Problem description:
Every line below should come back exactly as written, though the pictures stay out.

Data listing:
= Beginning of Section =

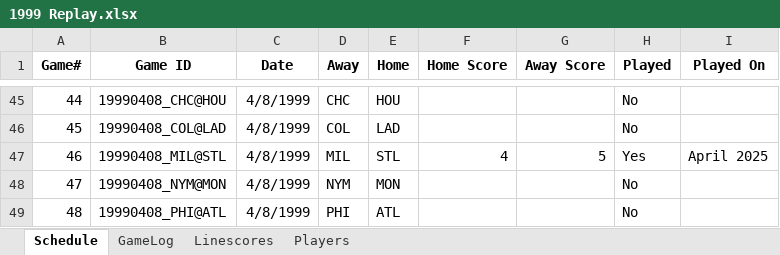
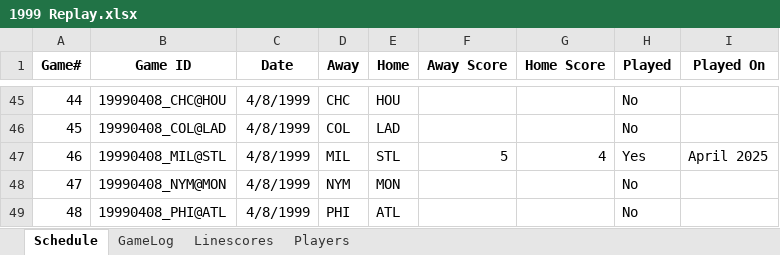
Before and after one commit to jrg06009/JGSOM, an Excel workbook: data/1999 Replay.xlsx, sheet Schedule, drawn as a sheet; only a part is shown, gaps mark what is left out; values as stored, in another font and other column widths than the file's, no borders; the diff covers the shown part only; the diff names each change by its address in the sheet, - before the commit and + after, or states it on an @@ line.

```diff
--- a/data/1999 Replay.xlsx (sheet Schedule)
+++ b/data/1999 Replay.xlsx (sheet Schedule)
-F1: Home Score
+F1: Away Score
-G1: Away Score
+G1: Home Score
-F47 (Away Score): 4
+F47 (Away Score): 5
-G47 (Home Score): 5
+G47 (Home Score): 4
```
Also changed, not shown: 66 edited cells elsewhere in this sheet, formulas that keep their value.
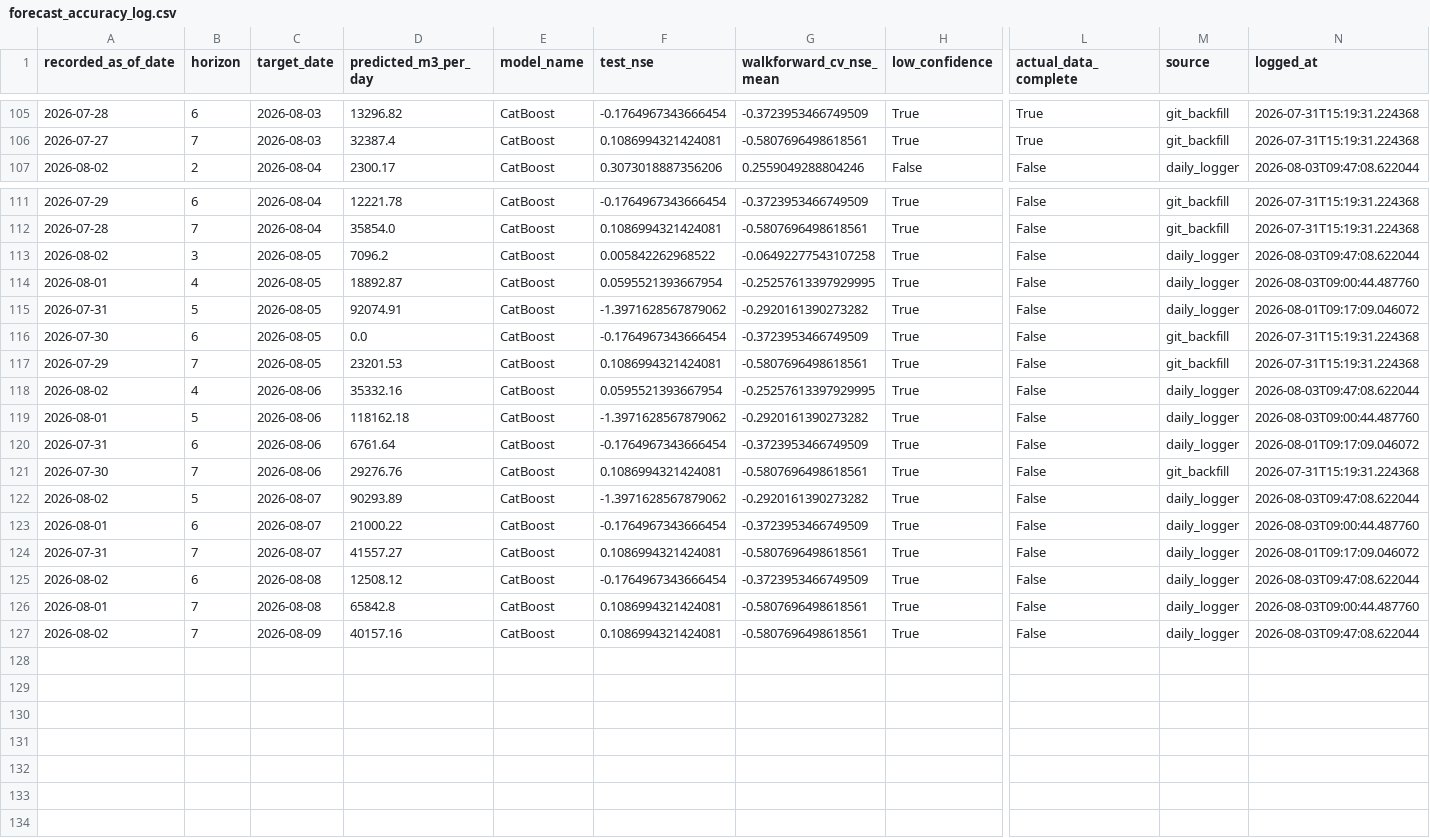
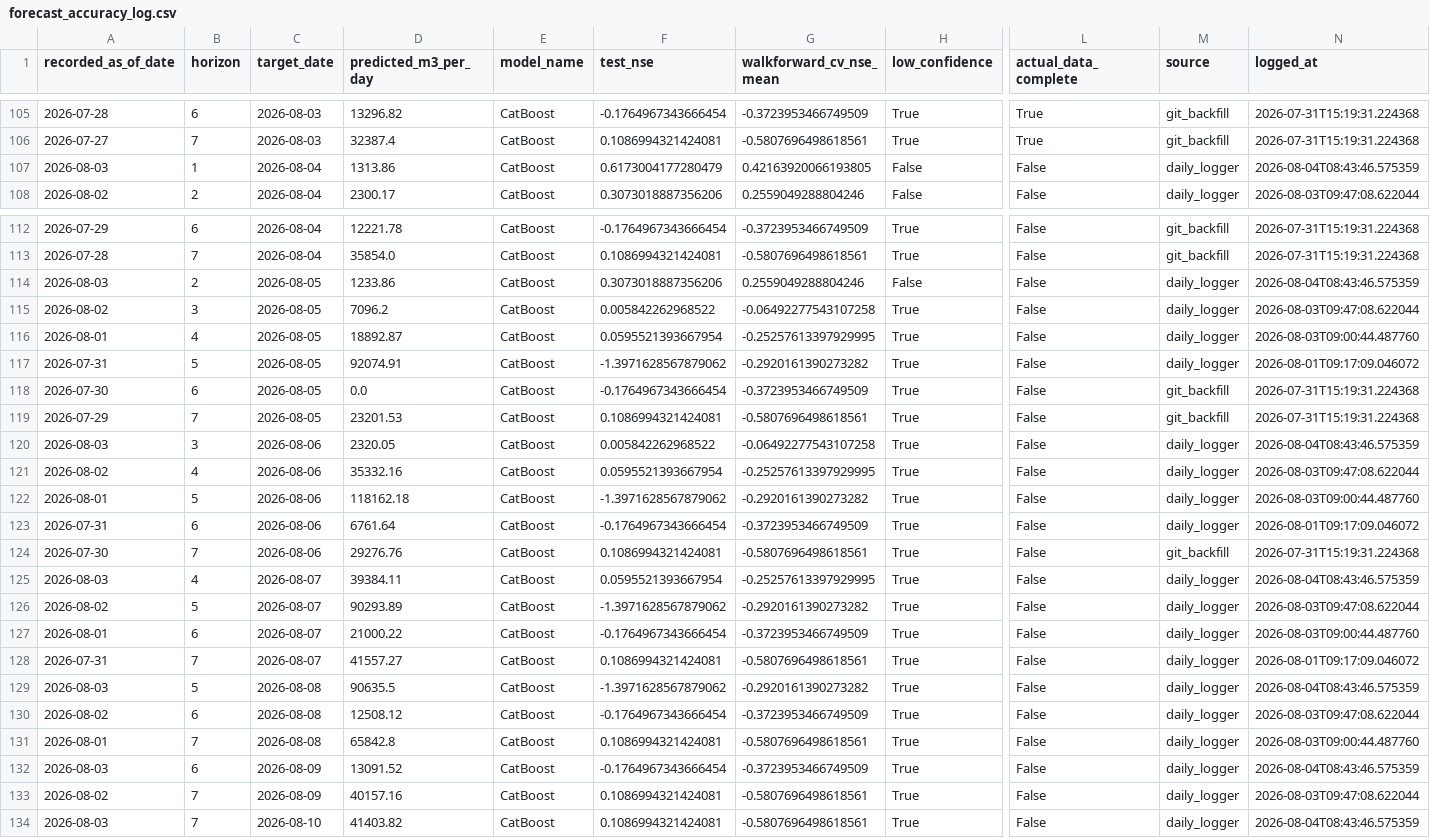
Before and after one commit to mpdox30/maenarua-water-web, a CSV file: 01_data/forecasting_results/Reservoir_inflow/forecast_accuracy_log.csv, drawn as a sheet; only a part is shown, gaps mark what is left out; rows hold the shown columns only; the diff names each change by its address in the sheet, - before the commit and + after, or states it on an @@ line.

Commit message:
Auto-update: monitoring.json + inflow_6h_display.json + forecast_accuracy_log.csv Tue 08/04/2026  8:43:47.66

```diff
--- a/01_data/forecasting_results/Reservoir_inflow/forecast_accuracy_log.csv
+++ b/01_data/forecasting_results/Reservoir_inflow/forecast_accuracy_log.csv
+row 107: 2026-08-03 | 1 | 2026-08-04 | 1313.86 | CatBoost | 0.6173004177280479 | 0.42163920066193805 | False | False | daily_logger | 2026-08-04T08:43:46.575359
+row 114: 2026-08-03 | 2 | 2026-08-05 | 1233.86 | CatBoost | 0.3073018887356206 | 0.2559049288804246 | False | False | daily_logger | 2026-08-04T08:43:46.575359
+row 120: 2026-08-03 | 3 | 2026-08-06 | 2320.05 | CatBoost | 0.005842262968522 | -0.06492277543107258 | True | False | daily_logger | 2026-08-04T08:43:46.575359
+row 125: 2026-08-03 | 4 | 2026-08-07 | 39384.11 | CatBoost | 0.0595521393667954 | -0.25257613397929995 | True | False | daily_logger | 2026-08-04T08:43:46.575359
+row 129: 2026-08-03 | 5 | 2026-08-08 | 90635.5 | CatBoost | -1.3971628567879062 | -0.2920161390273282 | True | False | daily_logger | 2026-08-04T08:43:46.575359
+row 132: 2026-08-03 | 6 | 2026-08-09 | 13091.52 | CatBoost | -0.1764967343666454 | -0.3723953466749509 | True | False | daily_logger | 2026-08-04T08:43:46.575359
+row 134: 2026-08-03 | 7 | 2026-08-10 | 41403.82 | CatBoost | 0.1086994321424081 | -0.5807696498618561 | True | False | daily_logger | 2026-08-04T08:43:46.575359
```
Also changed, not shown: 1 other file.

= End of Section =

Your solution:
Before and after one commit to jrg06009/JGSOM, an Excel workbook: data/1999 Replay.xlsx, sheet Schedule, drawn as a sheet; only a part is shown, gaps mark what is left out; values as stored, in another font and other column widths than the file's, no borders; the diff covers the shown part only; the diff names each change by its address in the sheet, - before the commit and + after, or states it on an @@ line.

```diff
--- a/data/1999 Replay.xlsx (sheet Schedule)
+++ b/data/1999 Replay.xlsx (sheet Schedule)
-F1: Home Score
+F1: Away Score
-G1: Away Score
+G1: Home Score
-F47 (Away Score): 4
+F47 (Away Score): 5
-G47 (Home Score): 5
+G47 (Home Score): 4
```
Also changed, not shown: 66 edited cells elsewhere in this sheet, formulas that keep their value.
Before and after one commit to mpdox30/maenarua-water-web, a CSV file: 01_data/forecasting_results/Reservoir_inflow/forecast_accuracy_log.csv, drawn as a sheet; only a part is shown, gaps mark what is left out; rows hold the shown columns only; the diff names each change by its address in the sheet, - before the commit and + after, or states it on an @@ line.

Commit message:
Auto-update: monitoring.json + inflow_6h_display.json + forecast_accuracy_log.csv Tue 08/04/2026  8:43:47.66

```diff
--- a/01_data/forecasting_results/Reservoir_inflow/forecast_accuracy_log.csv
+++ b/01_data/forecasting_results/Reservoir_inflow/forecast_accuracy_log.csv
+row 107: 2026-08-03 | 1 | 2026-08-04 | 1313.86 | CatBoost | 0.6173004177280479 | 0.42163920066193805 | False | False | daily_logger | 2026-08-04T08:43:46.575359
+row 114: 2026-08-03 | 2 | 2026-08-05 | 1233.86 | CatBoost | 0.3073018887356206 | 0.2559049288804246 | False | False | daily_logger | 2026-08-04T08:43:46.575359
+row 120: 2026-08-03 | 3 | 2026-08-06 | 2320.05 | CatBoost | 0.005842262968522 | -0.06492277543107258 | True | False | daily_logger | 2026-08-04T08:43:46.575359
+row 125: 2026-08-03 | 4 | 2026-08-07 | 39384.11 | CatBoost | 0.0595521393667954 | -0.25257613397929995 | True | False | daily_logger | 2026-08-04T08:43:46.575359
+row 129: 2026-08-03 | 5 | 2026-08-08 | 90635.5 | CatBoost | -1.3971628567879062 | -0.2920161390273282 | True | False | daily_logger | 2026-08-04T08:43:46.575359
+row 132: 2026-08-03 | 6 | 2026-08-09 | 13091.52 | CatBoost | -0.1764967343666454 | -0.3723953466749509 | True | False | daily_logger | 2026-08-04T08:43:46.575359
+row 134: 2026-08-03 | 7 | 2026-08-10 | 41403.82 | CatBoost | 0.1086994321424081 | -0.5807696498618561 | True | False | daily_logger | 2026-08-04T08:43:46.575359
```
Also changed, not shown: 1 other file.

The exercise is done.